•  27
    Just fifteen years ago, the common non-religious consensus was that homosexual acts were immoral. Within one decade, however, this consensus waned. The secular majority no longer held, as they previously did, that such actions are morally bad. What explains this sudden change? One explanation is that many conservatives lacked adequate philosophical tools to explain the foundations of the earlier historical consensus. Another is that modern research has shown that there never existed any solid …Read more
  •  47
    Would Aquinas Support Homosexual Activity If He Were Alive Today?
    Heythrop Journal 61 (2): 275-284. 2020.

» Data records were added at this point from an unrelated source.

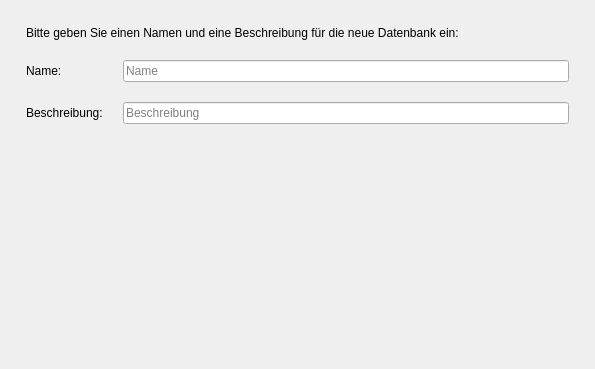
The window that ui/NameWizardPage.ui (JulWit/PasswordManager) describes before a commit, drawn with Qt 5.
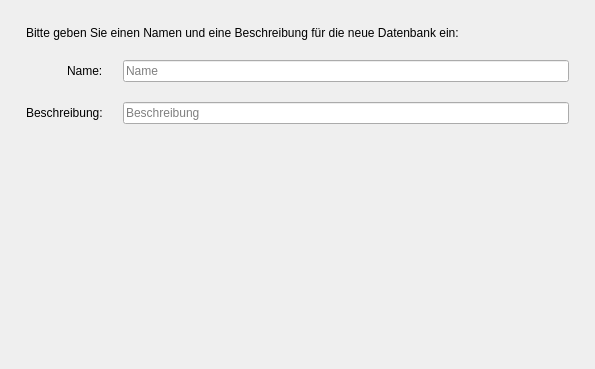
The same window after the commit.

Diff of the .ui file:
```diff
--- a/ui/NameWizardPage.ui
+++ b/ui/NameWizardPage.ui
@@ -19,6 +19,9 @@
   <layout class="QVBoxLayout" name="verticalLayout">
    <item>
     <layout class="QFormLayout" name="formLayout">
+     <property name="labelAlignment">
+      <set>Qt::AlignRight|Qt::AlignTrailing|Qt::AlignVCenter</set>
+     </property>
      <property name="horizontalSpacing">
       <number>20</number>
      </property>
```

    The Heythrop Journal, EarlyView. For the longest time, it has been generally held and widely acknowledged that Thomas Aquinas thought homosexual activity to be morally wrong. In recent years, this common interpretation has come under challenge by none other than the President of the Leonine Commission, the Dominican Adriano Oliva. In a recent book, Loves: The Church, the Remarried Divorced, and Homosexual Couples (in French Amours: L’Église, les divorcés remariés, les couples homosexuels), Ol…Read more
  •  12
    In a recent article (2017), Alan Vincelette attempts to defend the Grotian definition of lying. In much of the article he argues when it is licit to tell a formal falsehood. This focus, however, is a mistake. In particular, Vincelette conflates two distinct questions: a) is lying ever morally permissible?, and b) is the Grotian definition of lying an adequate definition? Much of Vincelette‘s response to my earlier criticisms (Skalko 2015) of the Grotian definition focuses on (a), but neglects (b…Read more
  •  37
    Bioethics and Moral Agency: On Autonomy and Moral Responsibility
    with Mark J. Cherry
    Journal of Medicine and Philosophy 41 (5): 435-443. 2016.
    Two clusters of essays in this issue of The Journal of Medicine and Philosophy provide a critical gaze through which to explore central moral, phenomenological, ontological, and political concerns regarding human moral agency and personal responsibility. The first cluster challenges common assumptions in bioethics regarding the voluntariness of human actions. The second set turns the debate towards morally responsible choice within the requirements of distributive justice. The force of their col…Read more
  •  35
    If Food and Water Are Proportionate Means, Why Not Oxygen?
    The National Catholic Bioethics Quarterly 13 (3): 453-468. 2013.
    Providing food and water, even by tube, is in principle an ordinary and proportionate means of preserving life. The Congregation for the Doctrine of the Faith made that clear in its August 1, 2007 statement on the matter. However, a pressing question remains: What about oxygen? Food and water are necessary for life. Is not oxygen equally necessary? So why did the CDF not also declare the use of a mechanical ventilator to be in principle an ordinary and proportionate means of preserving life? Con…Read more
  •  39
    Catholics and Hugo Grotius’s Definition of Lying
    Proceedings of the American Catholic Philosophical Association 89 159-179. 2015.
    Among Catholic philosophers, Saint Augustine was the first boldly to propose and defend the absolute view that all lies are wrong. Under no circumstances can a lie be licit. This absolute view held sway among Catholics until the sixteenth century with the introduction of the doctrine of mental reservation. In the seventeenth century, Hugo Grotius introduced another way to uphold the absolute view by changing the definition of lying: If the right of another is not violated, then there is no lie. …Read more
  •  45
    Why Did Aquinas Hold That Killing is Sometimes Just, But Never Lying?
    Proceedings of the American Catholic Philosophical Association 90 227-241. 2016.
    Aquinas held that lying is always a sin, an evil action. In later terminology it falls under what would be called an intrinsically evil action. Under no circumstances can it be a good action. Following Augustine, Aquinas held that even if others must die, one must still never tell a lie. Yet when it comes to self-defense and capital punishment Aquinas’s reasoning seems at odds with itself. One may kill a man in self-defense. Similarly, just as a diseased limb may be cut off for the sake of the g…Read more